This Month's Top Question:
What is P2P (Peer to Peer) streaming?
What is P2P streaming?
Peer-to-peer streaming is an exciting form of Internet stream distribution. It works by distributing a traditional stream broadcast in such a way that any spare and unused upload capacity of a client is used to share the broadcast with other clients in the audience.
Peer to Peer (or PeerCasting as it is also known) can also be described a method of multicasting streams, usually audio and/or video, to the internet via peer-to-peer technology. It can be used for commercial, independent, and amateur multicasts. Peercasting seems to be a workaround to the lack of functioning IP Multicast from most ISPs.
It usually works by having peers automatically relay a stream to a couple more peers, and the P2P network helping peers find a relay for a specified stream to connect to. However, this suffers from poor quality of service during times when relays disconnect or peers need to switch to a different relay.
One solution used is minute swarming, wherein a live stream is broken up into minute length files that are swarmed via P2P software such as BitTorrent, Coral, or Dijjer. However, this suffers from excessive overhead for the formation of a new swarm every minute.
Another solution is to stripe a live stream into multiple substreams, akin to RAID striping. Forward error correction and timing information is applied to these substreams such that the original stream can be reformed using at least all but one of the substreams (fountain codes are an efficient way to make and combine the substreams). In turn, these streams are relayed using the first method.
And yet another solution is to permit clients to connect to a new relay and resume streaming from where they left off by their old relay. Relays would retain a back buffer to permit clients to resume streaming from anywhere within the range of said buffer. This would essentially be an extension to the Icecast protocol.
Despite which solution is used, the underlayiing premace remains the same - Streams are intelligently distributed over an entire network of clients making up a broadcast audience. As the audience grows so do the network resources available to distribute the broadcast without increasing bandwidth costs. This makes it possible to reach more users where Internet broadcasting is prohibitively expensive.

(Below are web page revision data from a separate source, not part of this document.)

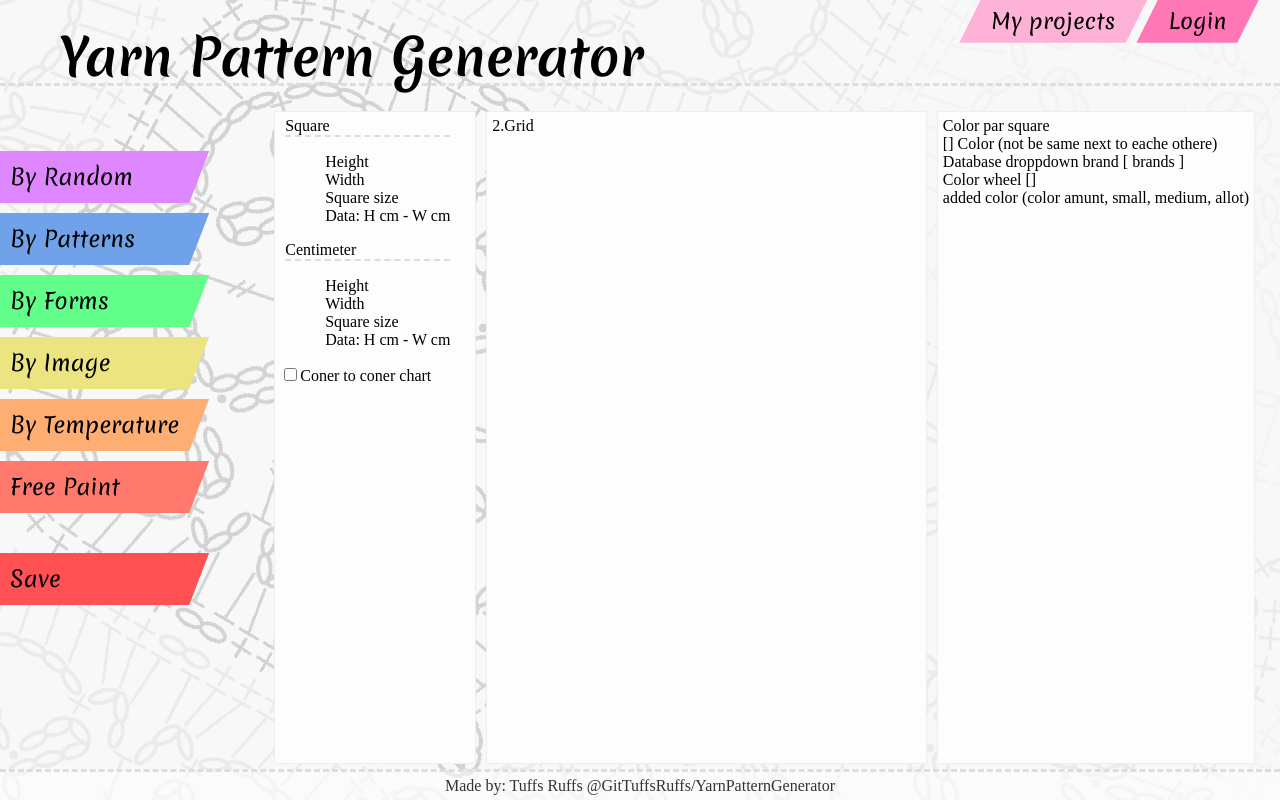
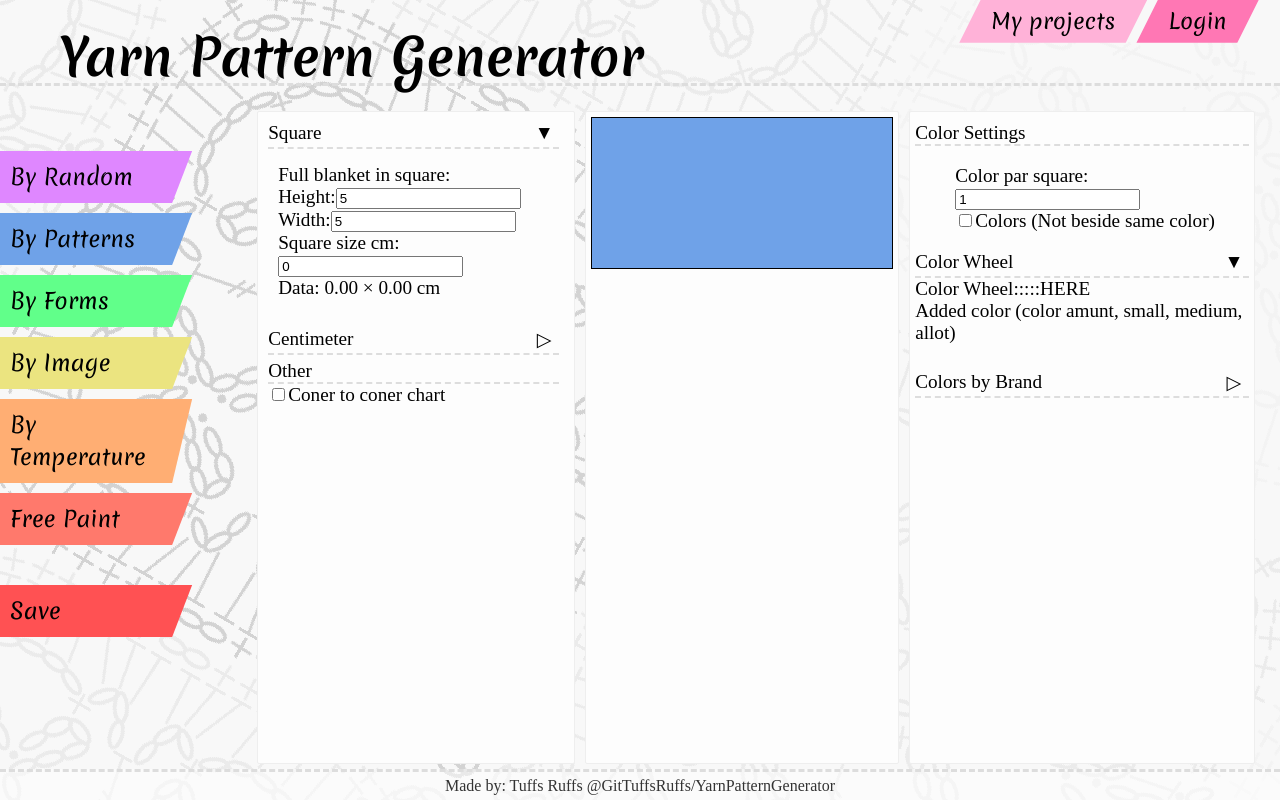
Before and after one commit to GitTuffsRuffs/YarnPatternGenerator, a Vue app in the folder front/: page /random in a window 1280 px wide. Built offline with nearby package versions, Linux system fonts and the light colour scheme.

Commit message:
Droppdown and settings component

```diff
--- a/front/src/components/Login.vue
+++ b/front/src/components/Login.vue
@@ -10,7 +10,8 @@
             <input v-model="password" type="password"/>
         </label>
 
-        <div id="LoginButton" type="button" @click="login">Login</div>
+        <!-- TODO: FIX, copy to othere buttons -->
+        <button id="LoginButton" type="button" @click="login">Login</button>
     </div>
 </template>
 
@@ -28,7 +29,7 @@
                 window.console.log(["Login", this.username, this.password]);
             },
         },
-    }
+    };
 </script>
 
 <style lang="less">
--- a/front/src/store/index.ts
+++ b/front/src/store/index.ts
@@ -1,5 +1,6 @@
 import Vue from 'vue'
 import Vuex from 'vuex'
+import {red} from "color-name";
 
 Vue.use(Vuex)
 
@@ -8,12 +9,39 @@ export default new Vuex.Store({
     //  store.state
     state: {
         messageBox: false,
+        gridColorList: [
+            //row 1
+            [
+                //column 1
+                [
+                    //Color 1
+                    "red"
+                ],
+                //C2
+                [
+                    "green"
+                ]
+            ],
+            //R2
+            [
+                //column 2
+                [
+                    //Color 1
+                    "blue"
+                ],
+                //C2
+                [
+                    "yellow"
+                ]
+            ],
+        ],
     },
 
     //  store.commit
     mutations: {
         hideMessedgeBox: (state)=> { state.messageBox = false; },
         showMessedgeBox: (state, boxname)=> {state.messageBox = boxname; },
+        replaceGridColorList: (state, gridColors) => { state.gridColorList = gridColors; },
     },
 
     //  store.deploy
--- a/front/src/views/Random.vue
+++ b/front/src/views/Random.vue
@@ -1,56 +1,184 @@
 <template>
     <main id="MainRandom">
-        <div id="Settings">
 
-            <div id="SettingsAll">
+        <div id="SettingsAll">
+            <div>
+                <span class="ProjectHeader" @click="acctiveBoxToggle" data-name="Square">
+                    <span>Square</span>
+                    <span v-if="activeBox !== 'Square' "> ▷ </span>
+                    <span v-if="activeBox === 'Square' "> ▼ </span>
+                </span>
+                <div v-if="activeBox === 'Square' ">
+                    <ol>
+                        <span>Full blanket in square:</span>
+                        <li>
+                            <label>
+                                <span>Height:</span>
+                                <input v-model="height" type="number"/>
+                            </label>
+                        </li>
 
-                <div id="Square">
-                    <span class="ProjectHeader">Square</span>
-                    <ol>
-                        <li>Height</li>
-                        <li>Width</li>
-                        <li>Square size</li>
-                        <li>Data: H cm - W cm</li>
+                        <li>
+                            <label>
+                                <span>Width:</span>
+                                <input v-model="width" type="number"/>
+                            </label>
+                        </li>
+
+                        <li>
+                            <label>
+                                <span>Square size cm:</span>
+                                <input v-model="size" type="number" step="0.01"/>
+                            </label>
+                        </li>
+
+                        <li>
+                            <span>
+                                Data: {{ (height*size).toFixed(2) }} × {{ (width*size).toFixed(2) }} cm
+                            </span>
+                        </li>
                     </ol>
                 </div>
+            </div> <!-- Square -->
+            <div>
+                <span class="ProjectHeader" @click="acctiveBoxToggle" data-name="Cent">
+                    <span>Centimeter</span>
+                    <span v-if="activeBox !== 'Cent' "> ▷ </span>
+                    <span v-if="activeBox === 'Cent' "> ▼ </span>
+                </span>
+                <div v-if="activeBox === 'Cent' ">
+                    <ol>
+                        <span>Full blanket in cm:</span>
+                        <li>
+                            <label>
+                                <span>Height cm:</span>
+                                <input v-model="height" type="number"/>
+                            </label>
+                        </li>
 
-                <div>
-                    <span class="ProjectHeader">Centimeter</span>
-                    <ol>
-                        <li>Height</li>
-                        <li>Width</li>
-                        <li>Square size</li>
-                        <li>Data: H cm - W cm</li>
+                        <li>
+                            <label>
+                                <span>Width cm:</span>
+                                <input v-model="width" type="number"/>
+                            </label>
+                        </li>
+
+                        <li>
+                            <label>
+                                <span>Square size cm: {{ height*width }}</span>
+                            </label>
+                        </li>
+
+                        <li>
+                            <span>
+                                Data: {{ (height*size).toFixed(2) }} × {{ (width*size).toFixed(2) }} cm
+                            </span>
+                        </li>
                     </ol>
                 </div>
+            </div> <!-- Centimeters -->
+            <div>
+                <span class="ProjectHeader" @click="acctiveBoxToggle" data-name="Cent">Other</span>
 
                 <label>
                     <input type="checkbox" name="c2c" value="c2c">
                     <span>Coner to coner chart</span>
                 </label>
-            </div>
+            </div> <!-- Other -->
         </div>
 
-        <div id="Grid">
-            2.Grid
+        <div id="Grid"> <!-- Grid -->
+            <canvas></canvas>
         </div>
 
-        <div id="Color">
-            <div id="ColorSettings">
-                <span>Color par square </span>
-                <span>[] Color (not be same next to eache othere)</span>
-            </div>
+        <div id="Colors">
+            <div>
+                <span class="ProjectHeader">Color Settings</span>
+                <ol>
+                    <li>
+                        <label>
+                            <span>Color par square:</span>
+                            <input v-model="squareColors" type="number"/>
+                        </label>
+                    </li>
 
-            <div>
-                <span>Database droppdown brand [ brands ]</span>
-                <span>Color wheel []</span>
-                <span> added color (color amunt, small, medium, allot)</span>
-            </div>
+                    <li>
+                        <label>
+                            <input type="checkbox" name="colorBesideSame" value="colorBesideSame">
+                            <span>Colors (Not beside same color)</span>
+                        </label>
+                    </li>
+                </ol>
+            </div> <!-- Affects all color settings -->
+            <div> <!-- Color by Wheel -->
+                <span class="ProjectHeader" @click="activColorToggle" data-name="ColorWheel">
+                        <span>Color Wheel</span>
+                        <span v-if="activColor !== 'ColorWheel' "> ▷ </span>
+                        <span v-if="activColor === 'ColorWheel' "> ▼ </span>
+                    </span>
 
+                <div v-if="activColor === 'ColorWheel' ">
+                    <span>Color Wheel:::::HERE</span><br> <!-- TODO: fix br in css -->
+                    <span>Added color (color amunt, small, medium, allot)</span><br> <!-- TODO: fix br in css -->
+                    <br> <!-- TODO: fix br in css -->
+                </div>
+            </div> <!-- Color by Wheel -->
+            <div> <!-- Colors by Brand -->
+                <span class="ProjectHeader" @click="activColorToggle" data-name="ColorBrand">
+                        <span>Colors by Brand</span>
+                        <span v-if="activColor !== 'ColorBrand' "> ▷ </span>
+                        <span v-if="activColor === 'ColorBrand' "> ▼ </span>
+                    </span>
+
+                <div v-if="activColor === 'ColorBrand' ">
+                    <span>ColorBrand::::::HERE</span><br> <!-- TODO: fix br in css -->
+                    <span> added color (color amunt, small, medium, allot)</span><br> <!-- TODO: fix br in css -->
+                    <br> <!-- TODO: fix br in css -->
+                </div>
+            </div> <!-- Color by Brand -->
         </div>
-
     </main>
 </template>
+
+<script lang="ts">
+    export default {
+        name: "random",
+
+        data: () => ({
+            activeBox: "Square",
+            activColor: "ColorWheel",
+
+            height: 5,
+            width: 5,
+            size: 0,
+            squareColors: 1,
+        }),
+
+        methods: {
+            acctiveBoxToggle(event: Event) {
+                const span = event.currentTarget as HTMLSpanElement;
+                const name = span.getAttribute("data-name");
+
+                if (name === 'Square') {
+                    this.activeBox = "Square";
+                } else if (name === 'Cent') {
+                    this.activeBox = "Cent";
+                }
+            },
+
+            activColorToggle(event: Event) {
+                const span = event.currentTarget as HTMLSpanElement;
+                const name = span.getAttribute("data-name");
+
+                if (name === 'ColorWheel') {
+                    this.activColor = "ColorWheel";
+                } else if (name === 'ColorBrand') {
+                    this.activColor = "ColorBrand";
+                }
+            },
+        }
+    };
+</script>
 
 <style lang="less">
     #MainRandom {
@@ -59,7 +187,7 @@
         flex-grow: 1;
         margin-right: 20px;
         margin-left: 20px;
-        font-size: 1em;
+        font-size: 1.2em;
     }
 
     #MainRandom > div {
@@ -70,29 +198,35 @@
         border-radius: 2px;
     }
 
+    #SettingsAll > div {
+        padding-left: 5px;
+        padding-right: 10px;
+
+        > div > ol {
+            padding: 10px;
+            margin-top: 5px;
+        }
+    }
+
     #Grid {
         flex-grow: 1;
     }
 
-    #SettingsAll > div {
-        padding-left: 5px;
-        padding-right: 20px;
+    canvas {
+        border: 1px black solid;
+        background-color: #6fa2e8;
     }
 
     .ProjectHeader {
         display: flex;
         flex-direction: row;
         border-bottom: 2px dashed #dddddd;
-    }
+        margin-top: 5px;
 
-    #Color > div > span {
-        display: flex;
-        flex-direction: row;
+        > span:last-child {
+            height: 25px;
+            width: 30px;
+            text-align: center;
+        }
     }
 </style>
-
-<script>
-    export default {
-        name: "random"
-    };
-</script>
```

Simply put: by sharing of your upstream Internet bandwidth for stream peering, you allow more folks to listen and thereby assist in extending the reach Internet broadcasts.